### Material shown ###

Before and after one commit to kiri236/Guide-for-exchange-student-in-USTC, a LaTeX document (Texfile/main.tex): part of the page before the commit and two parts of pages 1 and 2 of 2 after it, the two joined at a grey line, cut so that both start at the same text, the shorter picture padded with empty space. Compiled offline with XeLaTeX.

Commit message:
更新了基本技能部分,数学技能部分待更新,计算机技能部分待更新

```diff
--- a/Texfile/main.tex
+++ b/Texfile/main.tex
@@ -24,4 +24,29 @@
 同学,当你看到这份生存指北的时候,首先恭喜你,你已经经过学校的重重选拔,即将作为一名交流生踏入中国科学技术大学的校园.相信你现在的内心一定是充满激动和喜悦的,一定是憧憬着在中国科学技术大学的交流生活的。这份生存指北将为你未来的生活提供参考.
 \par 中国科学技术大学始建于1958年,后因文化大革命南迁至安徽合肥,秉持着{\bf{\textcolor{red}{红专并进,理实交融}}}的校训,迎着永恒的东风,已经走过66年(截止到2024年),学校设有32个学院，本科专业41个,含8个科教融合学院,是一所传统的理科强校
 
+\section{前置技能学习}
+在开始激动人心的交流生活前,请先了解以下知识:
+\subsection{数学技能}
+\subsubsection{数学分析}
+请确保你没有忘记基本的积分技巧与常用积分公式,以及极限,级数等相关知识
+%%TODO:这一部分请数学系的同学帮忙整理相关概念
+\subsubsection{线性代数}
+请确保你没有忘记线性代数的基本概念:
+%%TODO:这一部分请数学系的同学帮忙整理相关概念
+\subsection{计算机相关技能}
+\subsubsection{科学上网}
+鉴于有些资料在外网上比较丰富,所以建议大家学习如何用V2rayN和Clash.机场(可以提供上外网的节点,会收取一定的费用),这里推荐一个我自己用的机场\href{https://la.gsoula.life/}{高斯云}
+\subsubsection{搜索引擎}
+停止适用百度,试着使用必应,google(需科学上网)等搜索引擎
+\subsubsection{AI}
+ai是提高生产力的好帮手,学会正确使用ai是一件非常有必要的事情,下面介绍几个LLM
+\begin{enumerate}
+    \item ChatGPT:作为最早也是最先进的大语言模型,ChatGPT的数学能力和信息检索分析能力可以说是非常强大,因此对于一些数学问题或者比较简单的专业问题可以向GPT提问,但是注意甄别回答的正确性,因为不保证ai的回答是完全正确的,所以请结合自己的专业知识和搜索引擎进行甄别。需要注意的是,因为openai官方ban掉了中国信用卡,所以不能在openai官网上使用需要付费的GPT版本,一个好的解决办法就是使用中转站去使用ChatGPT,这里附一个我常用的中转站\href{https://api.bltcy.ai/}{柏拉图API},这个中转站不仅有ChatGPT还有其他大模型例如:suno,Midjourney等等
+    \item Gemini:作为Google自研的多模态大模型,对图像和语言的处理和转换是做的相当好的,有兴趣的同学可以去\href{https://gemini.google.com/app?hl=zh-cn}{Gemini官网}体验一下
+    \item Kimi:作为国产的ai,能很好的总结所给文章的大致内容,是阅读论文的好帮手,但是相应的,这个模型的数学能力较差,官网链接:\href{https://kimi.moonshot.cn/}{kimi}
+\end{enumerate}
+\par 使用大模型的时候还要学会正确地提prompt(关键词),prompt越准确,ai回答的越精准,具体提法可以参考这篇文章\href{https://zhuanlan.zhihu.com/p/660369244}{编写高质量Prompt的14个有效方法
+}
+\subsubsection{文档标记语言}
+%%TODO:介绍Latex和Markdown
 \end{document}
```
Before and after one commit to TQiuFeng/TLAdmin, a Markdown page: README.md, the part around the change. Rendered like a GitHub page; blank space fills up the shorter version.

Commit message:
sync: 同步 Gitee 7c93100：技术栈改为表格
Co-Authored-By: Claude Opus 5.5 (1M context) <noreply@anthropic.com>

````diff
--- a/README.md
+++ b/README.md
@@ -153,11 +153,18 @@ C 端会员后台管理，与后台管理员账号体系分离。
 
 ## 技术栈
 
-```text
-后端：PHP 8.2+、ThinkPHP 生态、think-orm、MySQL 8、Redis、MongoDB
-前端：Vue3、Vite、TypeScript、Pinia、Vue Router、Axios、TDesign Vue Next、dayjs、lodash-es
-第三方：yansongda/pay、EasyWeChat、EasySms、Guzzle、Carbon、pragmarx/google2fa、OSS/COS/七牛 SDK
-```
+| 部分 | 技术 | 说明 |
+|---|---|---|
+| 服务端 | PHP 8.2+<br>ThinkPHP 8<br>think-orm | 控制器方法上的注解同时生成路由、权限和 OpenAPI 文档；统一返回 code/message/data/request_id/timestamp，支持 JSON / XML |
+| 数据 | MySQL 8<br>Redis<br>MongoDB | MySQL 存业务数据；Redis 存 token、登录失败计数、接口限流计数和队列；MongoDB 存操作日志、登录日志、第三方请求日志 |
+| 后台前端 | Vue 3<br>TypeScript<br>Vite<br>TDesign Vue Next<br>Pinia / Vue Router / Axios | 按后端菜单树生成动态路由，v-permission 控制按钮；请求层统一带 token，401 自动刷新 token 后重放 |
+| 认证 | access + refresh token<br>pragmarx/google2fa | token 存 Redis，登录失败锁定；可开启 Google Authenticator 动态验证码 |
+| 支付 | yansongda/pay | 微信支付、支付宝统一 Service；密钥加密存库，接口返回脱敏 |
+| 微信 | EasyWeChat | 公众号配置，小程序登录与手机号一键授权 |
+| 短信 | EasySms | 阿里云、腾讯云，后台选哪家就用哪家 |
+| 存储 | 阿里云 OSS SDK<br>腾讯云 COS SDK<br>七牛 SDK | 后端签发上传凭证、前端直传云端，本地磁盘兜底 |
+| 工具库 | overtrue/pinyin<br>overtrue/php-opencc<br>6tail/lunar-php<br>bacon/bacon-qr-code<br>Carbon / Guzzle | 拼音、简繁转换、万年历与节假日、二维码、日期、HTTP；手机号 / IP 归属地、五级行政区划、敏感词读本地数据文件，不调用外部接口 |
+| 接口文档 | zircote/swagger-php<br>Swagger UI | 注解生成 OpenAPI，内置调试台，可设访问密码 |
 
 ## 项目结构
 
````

###

Every entry above must be returned word for word.

Before and after one commit to kiri236/Guide-for-exchange-student-in-USTC, a LaTeX document (Texfile/main.tex): part of the page before the commit and two parts of pages 1 and 2 of 2 after it, the two joined at a grey line, cut so that both start at the same text, the shorter picture padded with empty space. Compiled offline with XeLaTeX.

Commit message:
更新了基本技能部分,数学技能部分待更新,计算机技能部分待更新

```diff
--- a/Texfile/main.tex
+++ b/Texfile/main.tex
@@ -24,4 +24,29 @@
 同学,当你看到这份生存指北的时候,首先恭喜你,你已经经过学校的重重选拔,即将作为一名交流生踏入中国科学技术大学的校园.相信你现在的内心一定是充满激动和喜悦的,一定是憧憬着在中国科学技术大学的交流生活的。这份生存指北将为你未来的生活提供参考.
 \par 中国科学技术大学始建于1958年,后因文化大革命南迁至安徽合肥,秉持着{\bf{\textcolor{red}{红专并进,理实交融}}}的校训,迎着永恒的东风,已经走过66年(截止到2024年),学校设有32个学院，本科专业41个,含8个科教融合学院,是一所传统的理科强校
 
+\section{前置技能学习}
+在开始激动人心的交流生活前,请先了解以下知识:
+\subsection{数学技能}
+\subsubsection{数学分析}
+请确保你没有忘记基本的积分技巧与常用积分公式,以及极限,级数等相关知识
+%%TODO:这一部分请数学系的同学帮忙整理相关概念
+\subsubsection{线性代数}
+请确保你没有忘记线性代数的基本概念:
+%%TODO:这一部分请数学系的同学帮忙整理相关概念
+\subsection{计算机相关技能}
+\subsubsection{科学上网}
+鉴于有些资料在外网上比较丰富,所以建议大家学习如何用V2rayN和Clash.机场(可以提供上外网的节点,会收取一定的费用),这里推荐一个我自己用的机场\href{https://la.gsoula.life/}{高斯云}
+\subsubsection{搜索引擎}
+停止适用百度,试着使用必应,google(需科学上网)等搜索引擎
+\subsubsection{AI}
+ai是提高生产力的好帮手,学会正确使用ai是一件非常有必要的事情,下面介绍几个LLM
+\begin{enumerate}
+    \item ChatGPT:作为最早也是最先进的大语言模型,ChatGPT的数学能力和信息检索分析能力可以说是非常强大,因此对于一些数学问题或者比较简单的专业问题可以向GPT提问,但是注意甄别回答的正确性,因为不保证ai的回答是完全正确的,所以请结合自己的专业知识和搜索引擎进行甄别。需要注意的是,因为openai官方ban掉了中国信用卡,所以不能在openai官网上使用需要付费的GPT版本,一个好的解决办法就是使用中转站去使用ChatGPT,这里附一个我常用的中转站\href{https://api.bltcy.ai/}{柏拉图API},这个中转站不仅有ChatGPT还有其他大模型例如:suno,Midjourney等等
+    \item Gemini:作为Google自研的多模态大模型,对图像和语言的处理和转换是做的相当好的,有兴趣的同学可以去\href{https://gemini.google.com/app?hl=zh-cn}{Gemini官网}体验一下
+    \item Kimi:作为国产的ai,能很好的总结所给文章的大致内容,是阅读论文的好帮手,但是相应的,这个模型的数学能力较差,官网链接:\href{https://kimi.moonshot.cn/}{kimi}
+\end{enumerate}
+\par 使用大模型的时候还要学会正确地提prompt(关键词),prompt越准确,ai回答的越精准,具体提法可以参考这篇文章\href{https://zhuanlan.zhihu.com/p/660369244}{编写高质量Prompt的14个有效方法
+}
+\subsubsection{文档标记语言}
+%%TODO:介绍Latex和Markdown
 \end{document}
```
Before and after one commit to TQiuFeng/TLAdmin, a Markdown page: README.md, the part around the change. Rendered like a GitHub page; blank space fills up the shorter version.

Commit message:
sync: 同步 Gitee 7c93100：技术栈改为表格
Co-Authored-By: Claude Opus 5.5 (1M context) <noreply@anthropic.com>

````diff
--- a/README.md
+++ b/README.md
@@ -153,11 +153,18 @@ C 端会员后台管理，与后台管理员账号体系分离。
 
 ## 技术栈
 
-```text
-后端：PHP 8.2+、ThinkPHP 生态、think-orm、MySQL 8、Redis、MongoDB
-前端：Vue3、Vite、TypeScript、Pinia、Vue Router、Axios、TDesign Vue Next、dayjs、lodash-es
-第三方：yansongda/pay、EasyWeChat、EasySms、Guzzle、Carbon、pragmarx/google2fa、OSS/COS/七牛 SDK
-```
+| 部分 | 技术 | 说明 |
+|---|---|---|
+| 服务端 | PHP 8.2+<br>ThinkPHP 8<br>think-orm | 控制器方法上的注解同时生成路由、权限和 OpenAPI 文档；统一返回 code/message/data/request_id/timestamp，支持 JSON / XML |
+| 数据 | MySQL 8<br>Redis<br>MongoDB | MySQL 存业务数据；Redis 存 token、登录失败计数、接口限流计数和队列；MongoDB 存操作日志、登录日志、第三方请求日志 |
+| 后台前端 | Vue 3<br>TypeScript<br>Vite<br>TDesign Vue Next<br>Pinia / Vue Router / Axios | 按后端菜单树生成动态路由，v-permission 控制按钮；请求层统一带 token，401 自动刷新 token 后重放 |
+| 认证 | access + refresh token<br>pragmarx/google2fa | token 存 Redis，登录失败锁定；可开启 Google Authenticator 动态验证码 |
+| 支付 | yansongda/pay | 微信支付、支付宝统一 Service；密钥加密存库，接口返回脱敏 |
+| 微信 | EasyWeChat | 公众号配置，小程序登录与手机号一键授权 |
+| 短信 | EasySms | 阿里云、腾讯云，后台选哪家就用哪家 |
+| 存储 | 阿里云 OSS SDK<br>腾讯云 COS SDK<br>七牛 SDK | 后端签发上传凭证、前端直传云端，本地磁盘兜底 |
+| 工具库 | overtrue/pinyin<br>overtrue/php-opencc<br>6tail/lunar-php<br>bacon/bacon-qr-code<br>Carbon / Guzzle | 拼音、简繁转换、万年历与节假日、二维码、日期、HTTP；手机号 / IP 归属地、五级行政区划、敏感词读本地数据文件，不调用外部接口 |
+| 接口文档 | zircote/swagger-php<br>Swagger UI | 注解生成 OpenAPI，内置调试台，可设访问密码 |
 
 ## 项目结构
 
````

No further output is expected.